All of the streams are triggered into operation by the console station to synchronize the timing.

When it's all done, Chariot produces a complete report with all of the parameters necessary to exactly replicate the test (in case someone else want to independently verify your results).

Common reported parameters are throughput, latency, packet drop, transactions per second, and link efficiency. Again, this is for the entire network, not just the infrastructure ... nice information to have, since it also permits you to tune your service resources and client operating parameters as well as the raw infrastructure.

A "mini" version is available as "QCheck,"for free ... I think IXIA is making it available. Qcheck will give you throughput, latency, and packet drop for one endpoint pair using TCP, UDP, and possibly IPX (I haven't looked at the current version).

As far as the reported numbers, 64byte packets are used for raw throughput, since they give the largest possible number and indicate the speed of the switcing engine. Large packets are used to test the buffering / queueing efficiency and capacity.

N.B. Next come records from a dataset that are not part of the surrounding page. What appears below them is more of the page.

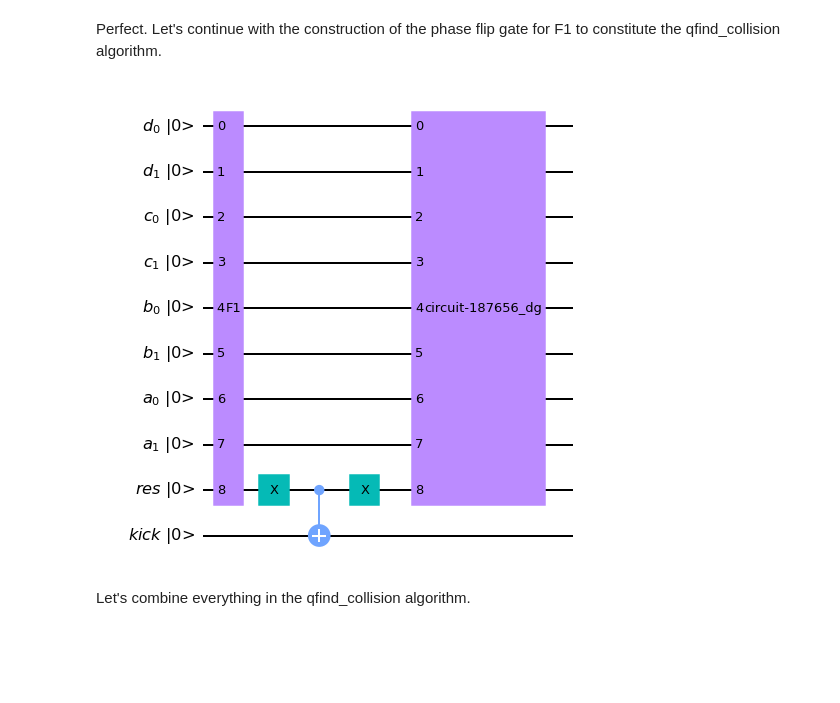
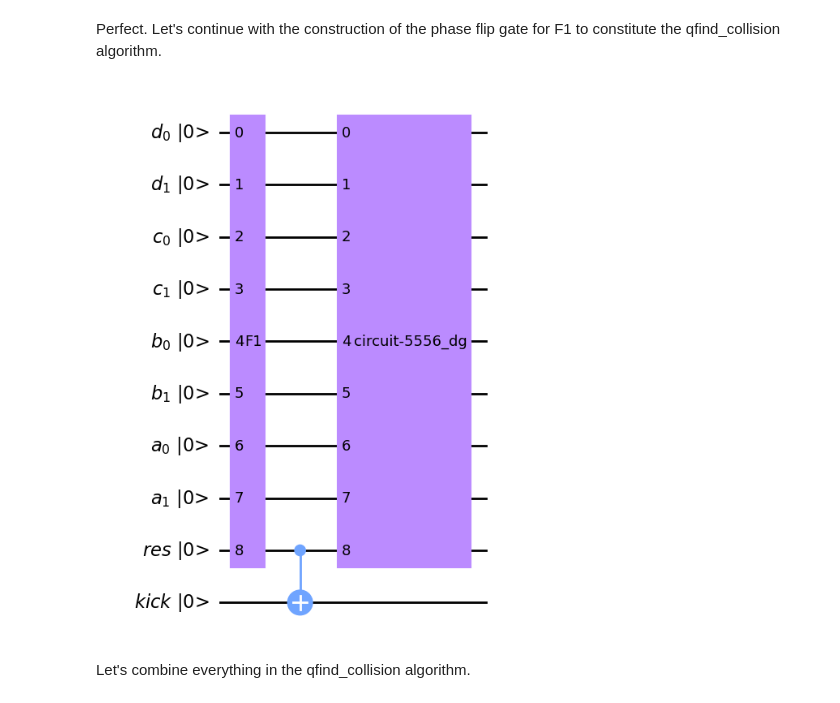
Before and after one commit to MoritzHuppert/quantum-nostradamus, a Jupyter notebook: quantum_nostradmus_merkle.ipynb, the cells around one changed output. Saved outputs shown, nothing was run; the diff lists cells and outputs as text; code cells hidden in the pictures; blank space fills up the shorter version.

Commit message:
Update requirements.txt and change phase flip operator for F1

```diff
--- a/quantum_nostradmus_merkle.ipynb
+++ b/quantum_nostradmus_merkle.ipynb
@@ -1170,10 +1170,9 @@ The result is F1(1101) = 1.
 # %% [markdown]
 Perfect. Let's continue with the construction of the phase flip gate for F1 to constitute the qfind_collision algorithm.
 # %%
-def construct_flip_gate_f1(b, hash_list, y2):
+def construct_flip_gate_f1(hash_list, y2):
     """Construction of the Phase Flip Operator for the F1 function.
     Args:
-        b (BitArray): classical bitstring of the image of F1.
         hash_list (List of BitArrays): List of 2^l messages m_i.
         y2 (BitArray): Value y* in the definition of F1.
     Returns:
@@ -1193,43 +1192,39 @@ def construct_flip_gate_f1(b, hash_list, y2):
     #apply f1
     input = QuantumCircuit(d_qr, c_qr, b_qr, a_qr, res_qr)
     f1_phase_flip_side.append(f1_gate, input.qubits)
-
-    # calculate specific controlled gate for preimage H
-    if b == 1:
-        f1_phase_flip_side.x(res_qr)
 
     # apply all above operations to quantum circuit
     f1_phase_flip.compose(f1_phase_flip_side, inplace=True)
 
     # phase flip multi-cnot
     f1_phase_flip.cnot(res_qr, kickback_qr)
 
     # apply the inverse of all above operations to quantum circuit
     f1_phase_flip.compose(f1_phase_flip_side.inverse(), inplace=True)
 
     # convert to quantum gate
     f1_flip_gate = f1_phase_flip.to_gate(label='f1_flip')
 
     # draw circuit
     img = f1_phase_flip.draw(output='mpl', initial_state=True)
 
     return f1_flip_gate, img
 
 # application and illustration
 m1 = BitArray(bin=(n-2) *'0') + BitArray(bin='01')
 m2 = BitArray(bin=(n-2) *'0') + BitArray(bin='10')
 y1 = BitArray(bin=(n-2) *'0') + BitArray(bin='11')
 y2 = BitArray(bin=(n-2) *'0') + BitArray(bin='01')
 
 c, d = chash_round(m1, y1[:reg_len], y1[reg_len:])
 hash1 = c + d
 c, d = chash_round(m2, y1[:reg_len], y1[reg_len:])
 hash2 = c + d
 
-f1_flip_gate, img = construct_flip_gate_f1(1, [hash1, hash2], y2)
+f1_flip_gate, img = construct_flip_gate_f1([hash1, hash2], y2)
 img
 # %% [output]
-[figure, old version]
+[figure, new version]
 # %% [markdown]
 Let's combine everything in the qfind_collision algorithm.
 # %%
```
Also changed, not shown: parts of 41 cells of this notebook, 1 other file.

Good luck with your testing ...



Re: forwarding latency for various switches

I found the RFCs:

RFC 2889 covers benchmarking methodology for network switching devices

RFC 2544 covers benchmarking methodology for internetworking devices

Also, is the "Harvard" group you referenced possibly really the testing group at University of New Hampshire? (UNH interoperability Lab?)

Check 'em out



Re: forwarding latency for various switches

Thanks for those information. IMO, if you are continue to test or evaluate the equipment performance, it is better to leave it to the 3rd party tester to prove it.

SK, could you mind to share the primary reason to have this test ? I am afraid the effort to test it that may be higher than the cost to purchase the equipment or a large portion in the budget.